Here in the northwest we are having a small town music festival/competition for high school students. The event is sponsored by the city and local public schools. I know a wonderful young girl who is very sociable, and pleasant and balanced, she is well read and well educated. Her genius is in playing the piano. She will be a senior in high school this year and being considered for scholarships at major conservatories. Both she and her sister have been home schooled by a very intelligent, thoughtful and caring Christian mother and father. She has been denied entry into the music competition because she is homeschooled. Think about that folks.

Posted by: faculty wife | Apr 27, 2015 1:35:39 PM

It's every Christian's duty to show his faith in God rather than denying Him. The Bible's full of that. Peter's denying he knew Jesus three times before the cock crowed. Silence is equivalent to denial today, since everyone in law prof crowds will assume you're non-religious. Matthew 10:38: "But whoever denies Me before men, I will also deny him before My Father who is in heaven." Mark 8:37-38: " For what will a man give in exchange for his soul? For whoever is ashamed of Me and My words in this adulterous and sinful generation, the Son of Man will also be ashamed of him when He comes in the glory of His Father with the holy angels." 2 Timothy 1:7-8 "For God has not given us a spirit of timidity, but of power and love and discipline. So do not be ashamed of the testimony about our Lord or of me his prisoner. Rather, join with me in suffering for the gospel, by the power of God." Acts 4:18-20 "And they called them, and commanded them not to speak at all nor teach in the name of Jesus. But Peter and John answered and said unto them, Whether it be right in the sight of God to hearken unto you more than unto God, judge ye. For we cannot but speak the things which we have seen and heard."
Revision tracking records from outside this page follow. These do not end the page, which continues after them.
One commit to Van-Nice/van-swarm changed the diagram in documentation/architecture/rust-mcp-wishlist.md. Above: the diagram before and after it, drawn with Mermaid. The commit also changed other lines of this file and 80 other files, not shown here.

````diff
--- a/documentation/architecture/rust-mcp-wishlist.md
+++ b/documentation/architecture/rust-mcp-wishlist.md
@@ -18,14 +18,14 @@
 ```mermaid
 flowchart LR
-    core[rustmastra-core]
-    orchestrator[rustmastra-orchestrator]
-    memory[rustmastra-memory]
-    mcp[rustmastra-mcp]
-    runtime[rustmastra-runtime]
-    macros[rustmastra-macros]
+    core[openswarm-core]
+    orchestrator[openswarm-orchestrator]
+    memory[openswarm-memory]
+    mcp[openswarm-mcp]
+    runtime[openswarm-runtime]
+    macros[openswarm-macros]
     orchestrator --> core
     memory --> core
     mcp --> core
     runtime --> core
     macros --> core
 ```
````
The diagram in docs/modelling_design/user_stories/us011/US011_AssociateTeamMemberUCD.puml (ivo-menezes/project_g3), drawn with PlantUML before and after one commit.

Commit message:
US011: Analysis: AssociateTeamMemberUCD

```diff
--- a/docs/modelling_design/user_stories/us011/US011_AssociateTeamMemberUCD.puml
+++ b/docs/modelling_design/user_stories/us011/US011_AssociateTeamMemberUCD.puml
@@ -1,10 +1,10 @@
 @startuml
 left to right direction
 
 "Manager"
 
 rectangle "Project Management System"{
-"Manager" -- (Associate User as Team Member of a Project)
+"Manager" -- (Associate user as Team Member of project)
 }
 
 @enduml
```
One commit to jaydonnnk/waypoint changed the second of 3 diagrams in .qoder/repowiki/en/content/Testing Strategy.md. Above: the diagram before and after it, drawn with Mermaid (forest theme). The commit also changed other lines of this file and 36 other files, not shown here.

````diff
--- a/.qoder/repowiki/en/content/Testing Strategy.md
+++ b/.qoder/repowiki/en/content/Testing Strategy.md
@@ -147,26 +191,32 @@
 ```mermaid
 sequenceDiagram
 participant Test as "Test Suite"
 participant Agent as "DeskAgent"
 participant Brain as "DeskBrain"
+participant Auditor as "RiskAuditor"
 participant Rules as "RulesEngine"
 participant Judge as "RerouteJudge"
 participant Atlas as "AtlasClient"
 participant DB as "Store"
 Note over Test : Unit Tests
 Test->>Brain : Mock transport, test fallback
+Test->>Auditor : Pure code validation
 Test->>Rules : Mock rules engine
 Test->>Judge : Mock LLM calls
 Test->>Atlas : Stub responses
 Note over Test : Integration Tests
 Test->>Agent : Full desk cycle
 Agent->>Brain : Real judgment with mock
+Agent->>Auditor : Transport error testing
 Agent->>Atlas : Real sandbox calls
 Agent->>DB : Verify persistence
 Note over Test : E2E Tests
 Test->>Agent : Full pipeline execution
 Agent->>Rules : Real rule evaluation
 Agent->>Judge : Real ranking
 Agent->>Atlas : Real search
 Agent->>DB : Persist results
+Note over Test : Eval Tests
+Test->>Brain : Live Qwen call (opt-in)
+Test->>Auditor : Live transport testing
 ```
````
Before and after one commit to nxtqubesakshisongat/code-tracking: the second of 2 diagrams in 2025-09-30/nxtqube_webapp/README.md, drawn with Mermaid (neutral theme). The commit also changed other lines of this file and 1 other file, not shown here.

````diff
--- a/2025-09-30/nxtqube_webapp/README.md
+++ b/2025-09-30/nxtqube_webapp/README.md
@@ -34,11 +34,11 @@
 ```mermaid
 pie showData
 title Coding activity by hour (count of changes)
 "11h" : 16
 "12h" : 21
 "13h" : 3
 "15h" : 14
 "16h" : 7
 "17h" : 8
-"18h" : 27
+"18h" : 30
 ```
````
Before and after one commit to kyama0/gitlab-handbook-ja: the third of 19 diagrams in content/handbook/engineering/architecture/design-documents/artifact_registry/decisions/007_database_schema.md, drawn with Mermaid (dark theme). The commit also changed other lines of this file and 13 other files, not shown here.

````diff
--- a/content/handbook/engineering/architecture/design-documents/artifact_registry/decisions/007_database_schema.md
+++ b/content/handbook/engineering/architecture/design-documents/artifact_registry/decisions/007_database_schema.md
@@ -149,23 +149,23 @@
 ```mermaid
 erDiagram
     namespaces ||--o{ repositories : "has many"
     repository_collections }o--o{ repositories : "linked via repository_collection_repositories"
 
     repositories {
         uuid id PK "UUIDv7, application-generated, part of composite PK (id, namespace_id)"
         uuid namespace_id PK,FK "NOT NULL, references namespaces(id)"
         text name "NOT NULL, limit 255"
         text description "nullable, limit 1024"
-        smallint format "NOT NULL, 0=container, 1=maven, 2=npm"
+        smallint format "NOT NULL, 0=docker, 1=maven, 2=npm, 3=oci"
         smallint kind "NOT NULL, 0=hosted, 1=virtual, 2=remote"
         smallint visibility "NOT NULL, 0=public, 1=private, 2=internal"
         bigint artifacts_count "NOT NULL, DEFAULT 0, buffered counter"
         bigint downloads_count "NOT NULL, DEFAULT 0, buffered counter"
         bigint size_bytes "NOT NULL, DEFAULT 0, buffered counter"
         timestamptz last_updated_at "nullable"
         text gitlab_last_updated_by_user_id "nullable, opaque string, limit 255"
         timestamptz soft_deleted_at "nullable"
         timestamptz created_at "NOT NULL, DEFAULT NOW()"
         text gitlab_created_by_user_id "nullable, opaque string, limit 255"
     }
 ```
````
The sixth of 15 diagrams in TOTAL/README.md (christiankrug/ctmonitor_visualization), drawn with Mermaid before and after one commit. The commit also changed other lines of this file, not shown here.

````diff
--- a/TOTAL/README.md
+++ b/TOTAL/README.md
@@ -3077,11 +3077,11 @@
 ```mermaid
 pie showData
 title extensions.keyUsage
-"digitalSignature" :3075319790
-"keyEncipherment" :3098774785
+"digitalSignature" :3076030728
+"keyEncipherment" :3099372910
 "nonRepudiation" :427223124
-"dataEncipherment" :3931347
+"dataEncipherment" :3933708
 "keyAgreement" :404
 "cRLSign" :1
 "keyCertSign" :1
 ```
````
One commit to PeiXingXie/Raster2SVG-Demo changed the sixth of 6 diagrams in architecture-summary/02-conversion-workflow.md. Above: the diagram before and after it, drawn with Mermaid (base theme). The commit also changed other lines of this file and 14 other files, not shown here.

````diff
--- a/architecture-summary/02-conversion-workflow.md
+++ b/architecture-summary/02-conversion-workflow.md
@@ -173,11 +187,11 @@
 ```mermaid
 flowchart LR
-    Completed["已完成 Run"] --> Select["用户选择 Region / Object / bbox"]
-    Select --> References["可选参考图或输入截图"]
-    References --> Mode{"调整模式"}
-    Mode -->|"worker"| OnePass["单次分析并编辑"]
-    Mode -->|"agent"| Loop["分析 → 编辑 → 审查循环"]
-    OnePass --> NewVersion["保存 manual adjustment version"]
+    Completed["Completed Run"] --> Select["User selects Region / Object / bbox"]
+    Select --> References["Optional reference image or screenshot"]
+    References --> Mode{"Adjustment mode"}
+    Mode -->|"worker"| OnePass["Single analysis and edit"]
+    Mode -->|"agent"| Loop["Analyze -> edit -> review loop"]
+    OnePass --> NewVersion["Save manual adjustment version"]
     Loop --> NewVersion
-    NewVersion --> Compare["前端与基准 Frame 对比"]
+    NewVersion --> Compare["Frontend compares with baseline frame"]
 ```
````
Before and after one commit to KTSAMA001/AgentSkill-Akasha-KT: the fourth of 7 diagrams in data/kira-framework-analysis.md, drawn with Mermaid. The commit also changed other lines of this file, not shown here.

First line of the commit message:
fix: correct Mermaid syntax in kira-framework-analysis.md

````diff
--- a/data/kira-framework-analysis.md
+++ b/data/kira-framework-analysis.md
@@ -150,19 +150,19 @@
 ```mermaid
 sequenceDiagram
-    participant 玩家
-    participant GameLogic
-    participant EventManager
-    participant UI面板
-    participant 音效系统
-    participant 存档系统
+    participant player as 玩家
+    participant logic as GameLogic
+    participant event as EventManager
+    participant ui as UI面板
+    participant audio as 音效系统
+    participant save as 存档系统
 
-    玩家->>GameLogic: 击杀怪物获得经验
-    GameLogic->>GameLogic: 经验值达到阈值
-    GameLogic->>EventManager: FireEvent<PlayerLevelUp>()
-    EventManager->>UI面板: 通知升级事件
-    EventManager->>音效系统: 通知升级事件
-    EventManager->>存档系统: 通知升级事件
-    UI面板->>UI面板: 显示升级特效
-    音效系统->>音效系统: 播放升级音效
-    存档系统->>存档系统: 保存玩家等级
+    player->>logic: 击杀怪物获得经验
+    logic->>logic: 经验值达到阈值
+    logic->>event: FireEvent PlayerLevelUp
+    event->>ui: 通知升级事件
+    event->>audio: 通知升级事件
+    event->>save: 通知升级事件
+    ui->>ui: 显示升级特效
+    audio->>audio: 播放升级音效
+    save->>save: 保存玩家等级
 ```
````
The easiest thing to do, which is about all I do myself, is just to not conceal one's Christianity. If you're meeting someone and you'd ordinarily tell him what you were just doing, don't be silent if you've just come from a prayer meeting or a bible study. If someone asks what you're doing this weekend and you're going on a church retreat, tell them. That's the door to quiet evangelism, where the other person knows he can ask you about God, and where you can impress (we hope--- hard to bear, though, for we sinners) by example.

If you're braver, you can take inspiration from John Knox, the father of Presbyterianism, who said,

"But because I remember that account of the talents received must be made to him ­-- who neither respects the multitude, neither yet approves the wisdom, policy, peace, nor antiquity, concluding or determining anything against his eternal will, revealed to us in his most blessed word ­--I am compelled to cover my eyes, and shut up my ears, that I neither see the multitude that shall withstand me in this matter, neither that I shall hear the opprobrium, nor consider the dangers which I may incur for uttering the same.

I shall be called foolish, curious, despiteful, and a sower of sedition; and one day, perchance (although now am nameless) I may be attainted of treason.

But seeing that it is impossible, but that either I shall offend God, daily calling to my conscience that I ought to manifest the known verity; or else that I shall displease the world for doing the same; I have determined to obey God, notwithstanding that the world shall rage thereat."

Posted by: Eric Rasmusen | Apr 29, 2015 3:43:41 AM